I heard a bus and turned to see one fast approaching, my destination printed on the readout above the front window. I turned to him and place a firm hand on his shoulder. “Well, Jason, you take care of yourself, be safe and come home to raise that babe of yours.”

“I will do my best sir.”

“Tell you what, take one of these,” I handed him a flag from my bundle. “Remind you that there are folks back here praying for you.”

“Many thanks sir, you have a great day.”

I plopped into the seat on the bus and looked back at the bus stop but the sergeant was gone. I looked up and down the street, then across the street, but did not see the sergeant. “Fast little bugger,” I said to myself.
Twenty minutes later the bus pulled away from the cemetery gate and I began trugging up the hill towards the plain white alabaster markers the government provide the boys.

The hour was still quite early. I guessed I had beaten the Boy Scouts because not a single flag flew on the graves. I passed the first row, then the second. I always find it a strange feeling being here among the boys. Comforting, but eerie at the same time. Then I stopped in my tracks.
A single flag fluttered in the breeze three graves over from where I stood.

I looked up and down the rows, the next one, the last one. It was the only flag.
I knew the final resting spots of all my boys and this one was not among them. I shrugged my shoulders and was about to continue to the first of my boys’ graves but something made me stop and instead head towards the single flag.

I nearly dropped my bundle of flags as I read the tombstone:
Sergeant Jason P. McNulty
A CO, 101st Air Assault
6 JUNE 1944
Omaha Beach


  1. All I can say is WOW! You captured the feeling in just the right way. Downplayed, no drama, and I knew where it was going, but it still grabbed me and made me cry. You are truly gifted, Matt. Keep writing, and let nothing get in your way.

  2. It is a gift to be able to capture such big emotion and sentiment in so few words. I really love it.

  3. Oh my goodness, That was so well-written, that my eyes were teary and it was hard to read through them. Thanks for writing this post and Thank You Matt for all that you do.

    And again, well-told.

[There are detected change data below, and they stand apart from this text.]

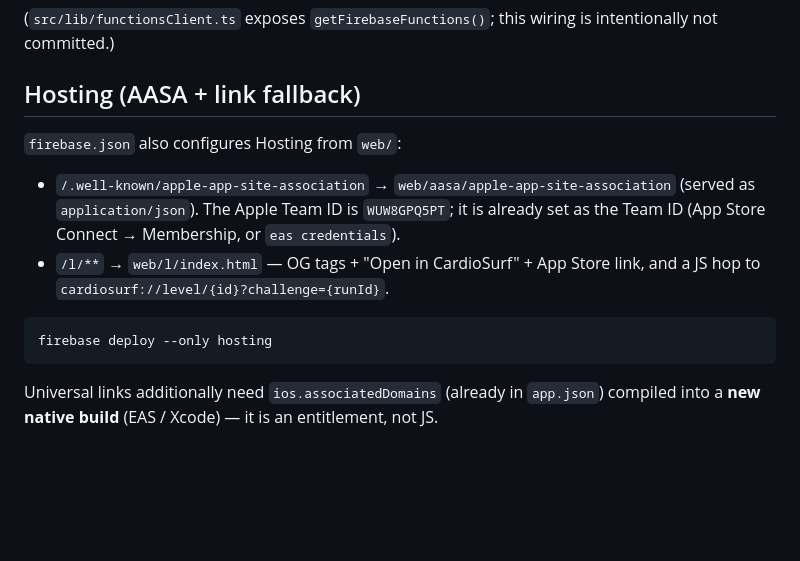
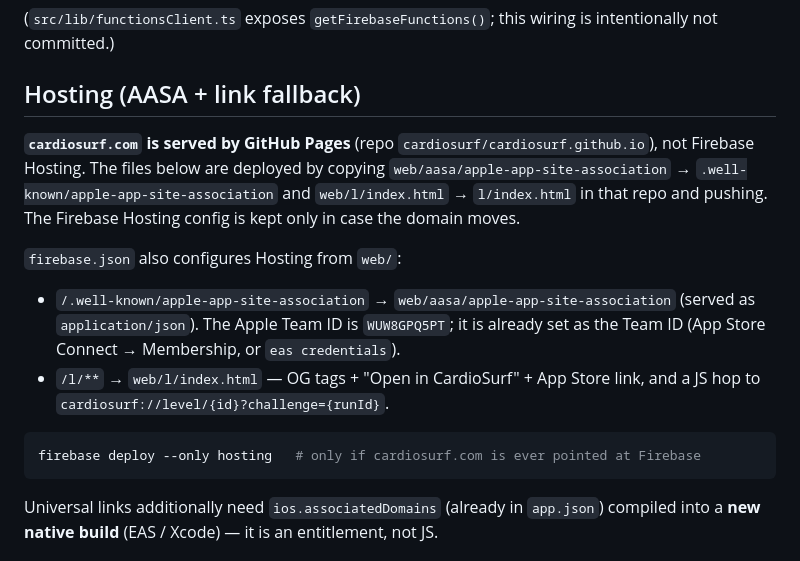
Before and after one commit to msamim10/cardioapp, a Markdown page: functions/README.md, the part around the change. Rendered like a GitHub page; blank space fills up the shorter version.

````diff
--- a/functions/README.md
+++ b/functions/README.md
@@ -123,6 +123,13 @@ intentionally not committed.)
 
 ## Hosting (AASA + link fallback)
 
+**`cardiosurf.com` is served by GitHub Pages** (repo
+`cardiosurf/cardiosurf.github.io`), not Firebase Hosting. The files below are
+deployed by copying `web/aasa/apple-app-site-association` →
+`.well-known/apple-app-site-association` and `web/l/index.html` → `l/index.html`
+in that repo and pushing. The Firebase Hosting config is kept only in case the
+domain moves.
+
 `firebase.json` also configures Hosting from `web/`:
 
 - `/.well-known/apple-app-site-association` → `web/aasa/apple-app-site-association`
@@ -132,7 +139,7 @@ intentionally not committed.)
   link, and a JS hop to `cardiosurf://level/{id}?challenge={runId}`.
 
 ```sh
-firebase deploy --only hosting
+firebase deploy --only hosting   # only if cardiosurf.com is ever pointed at Firebase
 ```
 
 Universal links additionally need `ios.associatedDomains` (already in
````
Also changed, not shown: docs/LEADERBOARDS.md (+12 -4 lines).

    1. Oh Ivy you are far too nice, glad you enjoyed it though. Kinda weird how it came to me, I was out for a morning walking after I completing a workout. In the original piece the narrator was going to meet a WWII vet at a diner. That quite suddenly changed to a bus stop. Then that suddenly changed to a young man. Then the idea of meeting a ghost as the narrator was heading out to put flags on graves hit me. Then the bit that sold it for me, giving the ghost the flag and it being at the cemetery hit me like a mac truck. I knew I had a good piece when that came to weird.

      Really weird how inspiration hits you.

    2. Very cool that you knew it was a good piece, because it is.

  4. Incredible, thanks for that.